Remember my story about Buildmart? Well, after getting his factory up and running and experiencing significant trials, Daniel finally got his big break. He won a $6 million government contract to build all of the police housing units in Nairobi. His angel investors were very excited. But we gave that loan in 2012 as a three-year loan. It is now 2019, seven years later, and we are still waiting. Years of delayed payments and false promises from the government about fulfilling his contract have meant that Daniel is only just now completing the work. So, here is the ninth lesson:
Lesson 9: It took seven days to bring down the wall of Jericho, seven years and counting to support one business
We must remember that our programme is not going to be long enough to support entrepreneurs through the many challenges ahead. Does that mean that our programmes need to be seven years long? Not necessarily. But it does mean that we need to figure out how to support entrepreneurs after they leave the nest. Sometimes this can be through our own alumni programming, and sometimes it can be by partnering with other organisations that are already working downstream. After all, we know many hands make light work.

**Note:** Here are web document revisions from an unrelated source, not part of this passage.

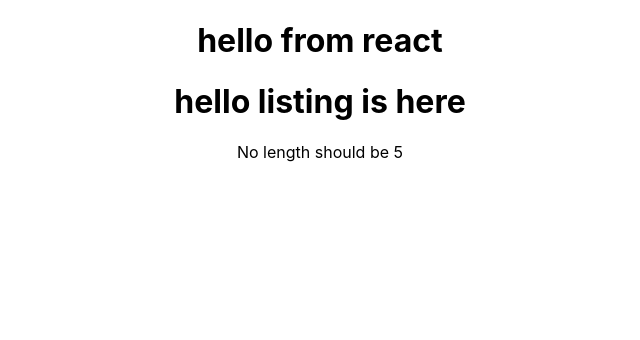
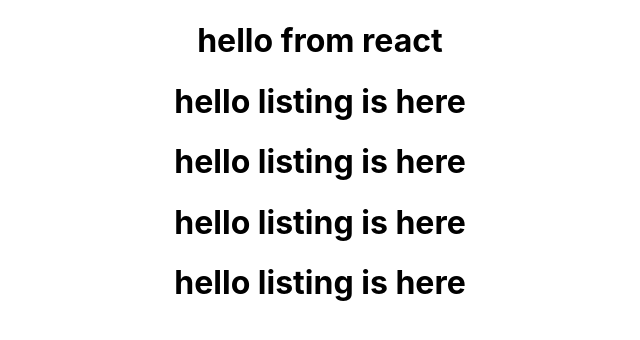
Before and after one commit to parmjeet1313/react, a React (Create React App) app: page / in a window 1280 px wide. Shown: the top 340 px of the page, without its empty margins (320-960 px from the left). Built offline with nearby package versions, Linux system fonts and the light colour scheme.

Commit message:
fragment means remove extra html elements like div

```diff
--- a/src/users.js
+++ b/src/users.js
@@ -12,12 +12,13 @@
     { name: 'nav', age: '10' }
   ])
   return(
-      <div>
+      <>
           <h1>hello listing is here</h1>
-    {
-        user.length==55?<div>yes ,  this is right</div>:<div>No length should be 5 </div>
-    }
-        </div>
+          <h1>hello listing is here</h1>
+          <h1>hello listing is here</h1>
+          <h1>hello listing is here</h1>
+
+        </>
     )
 
 
```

So, in late 2017, after having my second child, I transitioned from Executive Director to being on the board of Sinapis, and I was extremely lucky to find two amazing leaders to pass the baton to. When I transitioned, many people asked me how I wanted to see us achieve our vision of accelerating 10,000 Kingdom entrepreneurs globally. This is the number of entrepreneurs we feel we need worldwide to solidify a movement and provide a tipping point. My answer for that is simple:
Lesson 10: Serving a movement is better than creating an empire
My vision for Sinapis is that we would help to catalyse a movement of faith-based accelerators that want to support Kingdom entrepreneurs worldwide. To prove it, here is an opportunity to join us on this adventure. After getting requests for years to license our curriculum, we have designed a programme just for that purpose. We are actively looking for individuals or organisations that want to start or grow a faith-based accelerator in their own communities to empower God-glorifying enterprises around the world. We are looking for those that have a heart for our mission, have the deep business skills required to effectively train entrepreneurs with the curriculum, have intimate knowledge of the region where they want to launch, have the ability to raise the funding to get the programme started and to sustain it, and are committing to longer term presence, not just a “fly in” approach. But, we aren’t just looking for people that want to solely copy our programme as it is. Instead we really want fellow creators, people that will create new value and in return share their knowledge back with us and with others.
We will give the selected groups access to all 40 modules of our curriculum, toolkits where we provide step-by-step guidance on how to do all parts of the programme, and a community of like-minded people that want to share resources, knowledge, and pray for each other so that we can all grow faster together. We invite anyone that is interested to get in touch at email@example.com.
I am going to end this article just by saying that even if you are not interested in creating a faith-based accelerator, I hope that you will take this opportunity to figure out what your role is in this greater movement of business as mission. I remember reading a fantastic quote (and wish I could remember the author!) that said “If Satan is winning the battle for the marketplace, it is because we (Christian business people) are sitting on the sidelines and watching.” So, my question to you is: will you continue to watch on the sidelines or will you join us?